by @holocronGeorge for @sw_holocron
WARNING: This review contains spoilers for Star Wars: The Bad Batch – Episode 4: Cornered
Star Wars: The Bad Batch continues to exceed expectations as the action-packed and emotional series heads into its fourth episode. Cornered follows Clone Force 99 as they continue to avoid the grip of the newly formed Empire. The team heads to Pantora, where their attempts to blend in and fix their ship are thwarted by a dangerous bounty hunter.
While last week’s detour was relatively flat and uneventful, the same criticisms can’t be lodged at episode 4. At a brisk 25 minutes, not a second is wasted in Cornered. The episode is expertly paced, striking a healthy balance between methodical build-up and high octane action. Cornered doesn’t propel the overarching narrative of The Bad Batch forward in any groundbreaking ways, but it doesn’t need to. We continue to see what it’s like for a galaxy transitioning into Imperial rule, and the experiences of Clone Force 99 as they navigate this tumultuous period. There’s a palpable sense of tension reverberating throughout Cornered as the team is desperate, on the run, and out of supplies. The entire episode adds gravity to the decisions made by Hunter and his team in the series’ pilot to disobey their orders despite the hefty consequences that accompany this decision.
The series’ lead protagonist, Crosshair, takes a backseat in Cornered and Ming-Na Wen’s Fennec Shand assumes this position with tremendous effect. Fennec’s appearance in The Bad Batch was revealed in promotional footage for the series, but it’s still really cool to see the character come to life in this new medium. It also adds a sense of interconnectivity to events in the Star Wars saga as we get a little insight into what Fennec was up to prior to working with Boba Fett in The Mandalorian. And, as she does in The Mandalorian, Ming-Na Wen conveys the calculated and lethal nature of her character to perfection in The Bad Batch. Fennec is a formidable foe for the Bad Batch and her attempts to ingratiate herself with Omega highlighted just how dangerous she can really be.
Hunter’s paternal instincts kicking in to protect Omega continue to flesh out their father-daughter bond in touching ways. As we’ve stated in previous reviews, it’s clear that the emotional crux of the series will be Omega’s relationships with the members of Clone Force 99, in particular Hunter. And, on this front, the series continues to succeed. Little moments exchanged between Wrecker and Omega, for instance, are endearing – it’s clear that this gang of misfits truly care for the well-being of Omega and that she is most certainly one of the Bad Batch now.
I would be remiss if I didn’t, once again, comment on the stunning animation on display in this week’s episode. Pantora is easily one of the most beautiful locations seen in Star Wars animation to date. The landscapes are breathtaking, the architecture brilliantly draws upon features of the real world, and, perhaps most striking of all, the planet feels really alive. Streets are bustling, people are talking, vehicles travel in a manner reminiscent of Coruscant in Attack of the Clones.

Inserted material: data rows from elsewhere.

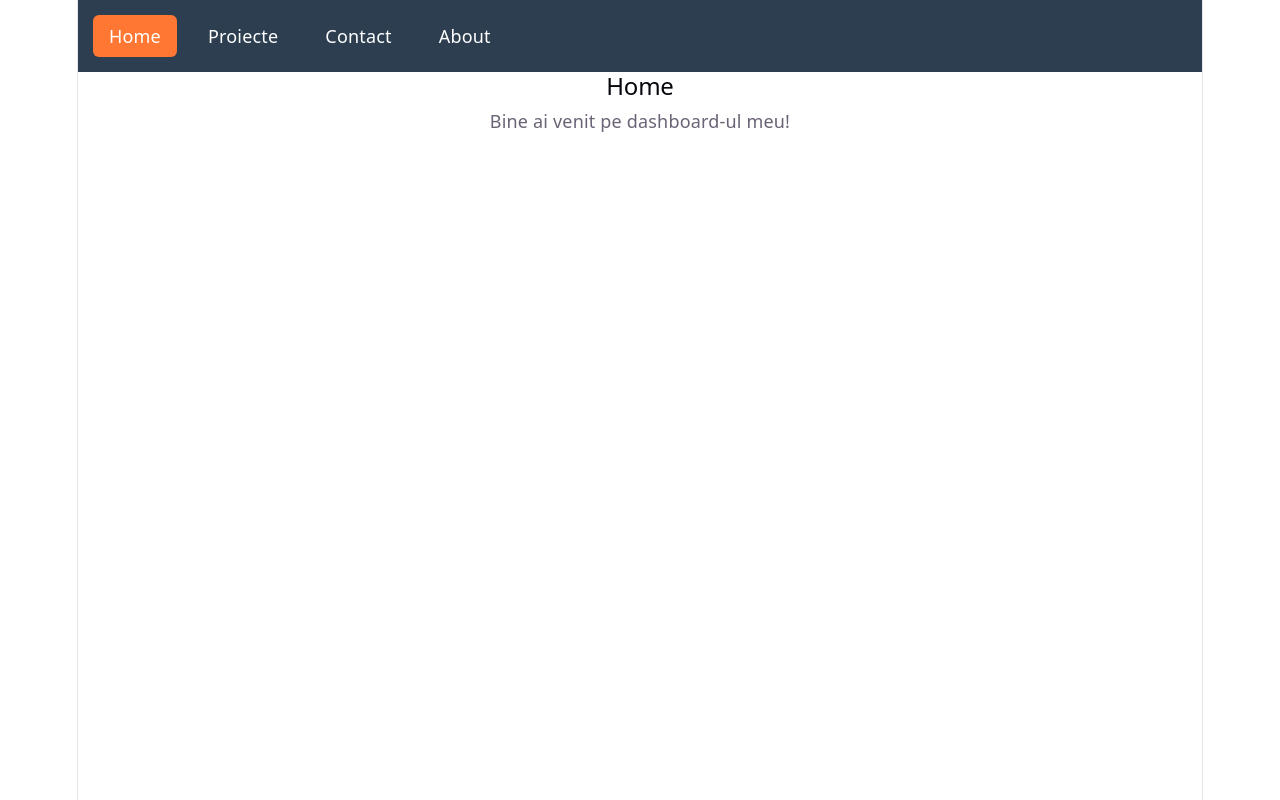
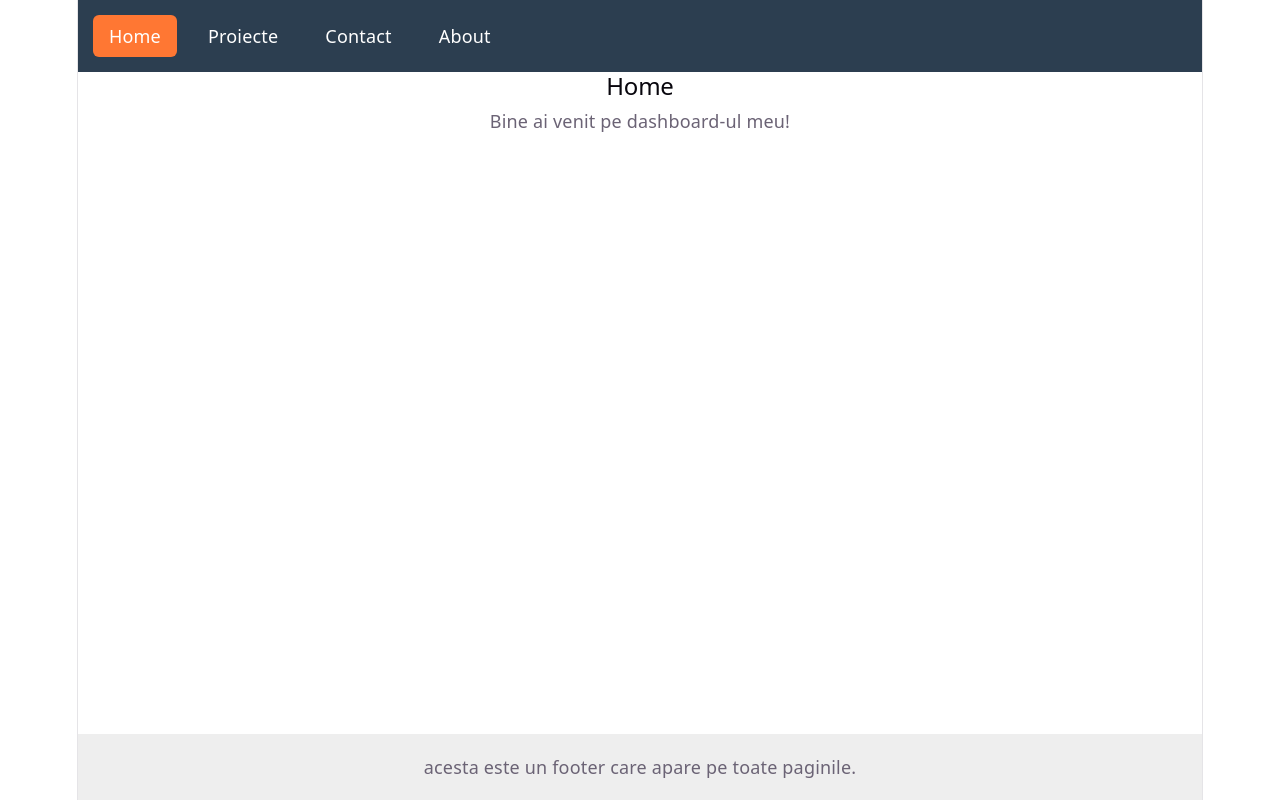
Before and after one commit to sub5ramattramain/Laborator_PW, a React (Vite) app: page / in a window 1280 px wide. Built offline with nearby package versions, Linux system fonts and the light colour scheme.

Commit message:
terminat lab7

```diff
--- a/src/App.jsx
+++ b/src/App.jsx
@@ -6,19 +6,26 @@ import Navbar from './Navbar';
 import './App.css';
 import NotFound from './pages/NotFound';
 import About from './pages/About';
+import Footer from './Footer';
 
 function App() {
   return (
     <BrowserRouter>
+      <div style={{ display: 'flex', flexDirection: 'column', minHeight: '100vh' }}>
         <Navbar />
+        <main style={{ flex: 1 }}>
           <Routes>
             <Route path="/" element={<Home />} />
+            <Route path="/about" element={<About />} />
             <Route path="/projects" element={<Projects />} />
             <Route path="/contact" element={<Contact />} />
-        <Route path="/about" element={<About />} />
             <Route path="*" element={<NotFound />} />
           </Routes>
+        </main>
+        <Footer />
+      </div>
     </BrowserRouter>
   );
 }
+
 export default App;
--- /dev/null
+++ b/src/Footer.jsx
@@ -0,0 +1,9 @@
+function Footer() {
+  return (
+    <footer style={{ marginTop: '50px', padding: '20px', textAlign: 'center', backgroundColor: '#eee' }}>
+      <p>acesta este un footer care apare pe toate paginile.</p>
+    </footer>
+  );
+}
+
+export default Footer;
```
Lines whose indentation alone changed are shown as unchanged.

The activity on the planet evokes what it’s like to behold Mos Eisley in A New Hope – every character in the background has a story, there’s always something interesting visually, and the location just feels really lived in. To such an extent, in fact, that Pantora feels like a character unto itself in Cornered and most certainly a location we hope to revisit soon.
The Bad Batch continues to impress with a visually stunning and tension-filled fourth episode. Ming-Na Wen’s appearance as Fennec Shand is a highlight in an episode that doesn’t advance the overarching narrative significantly, but continues to flesh out these characters and their relationships in superb fashion nonetheless.
Images courtesy of Lucasfilm & Disney+